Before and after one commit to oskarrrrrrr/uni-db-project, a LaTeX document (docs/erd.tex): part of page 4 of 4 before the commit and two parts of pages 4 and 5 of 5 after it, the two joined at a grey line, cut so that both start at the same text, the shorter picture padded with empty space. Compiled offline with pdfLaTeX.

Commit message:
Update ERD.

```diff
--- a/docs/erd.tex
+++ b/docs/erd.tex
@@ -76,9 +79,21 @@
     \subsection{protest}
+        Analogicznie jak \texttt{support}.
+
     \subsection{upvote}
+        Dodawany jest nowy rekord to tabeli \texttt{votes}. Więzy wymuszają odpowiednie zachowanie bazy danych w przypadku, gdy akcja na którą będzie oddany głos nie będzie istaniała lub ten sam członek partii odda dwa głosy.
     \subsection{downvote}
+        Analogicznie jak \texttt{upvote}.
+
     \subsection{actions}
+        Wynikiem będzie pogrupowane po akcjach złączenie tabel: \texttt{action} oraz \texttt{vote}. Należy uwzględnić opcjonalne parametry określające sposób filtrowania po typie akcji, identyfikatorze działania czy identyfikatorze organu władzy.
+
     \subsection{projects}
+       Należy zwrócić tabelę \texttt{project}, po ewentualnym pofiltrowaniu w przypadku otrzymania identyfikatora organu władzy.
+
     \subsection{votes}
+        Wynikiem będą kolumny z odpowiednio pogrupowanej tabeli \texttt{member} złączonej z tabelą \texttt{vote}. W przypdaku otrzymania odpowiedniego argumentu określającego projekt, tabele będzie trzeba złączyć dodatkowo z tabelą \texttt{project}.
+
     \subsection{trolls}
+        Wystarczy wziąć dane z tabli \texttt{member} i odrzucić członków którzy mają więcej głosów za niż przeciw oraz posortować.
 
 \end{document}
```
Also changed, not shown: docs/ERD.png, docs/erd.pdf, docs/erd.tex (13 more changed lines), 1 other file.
•••••
Please return all lines above in which the string "będzie" is found.

Answer space
+        Dodawany jest nowy rekord to tabeli \texttt{votes}. Więzy wymuszają odpowiednie zachowanie bazy danych w przypadku, gdy akcja na którą będzie oddany głos nie będzie istaniała lub ten sam członek partii odda dwa głosy.
+        Wynikiem będzie pogrupowane po akcjach złączenie tabel: \texttt{action} oraz \texttt{vote}. Należy uwzględnić opcjonalne parametry określające sposób filtrowania po typie akcji, identyfikatorze działania czy identyfikatorze organu władzy.
+        Wynikiem będą kolumny z odpowiednio pogrupowanej tabeli \texttt{member} złączonej z tabelą \texttt{vote}. W przypdaku otrzymania odpowiedniego argumentu określającego projekt, tabele będzie trzeba złączyć dodatkowo z tabelą \texttt{project}.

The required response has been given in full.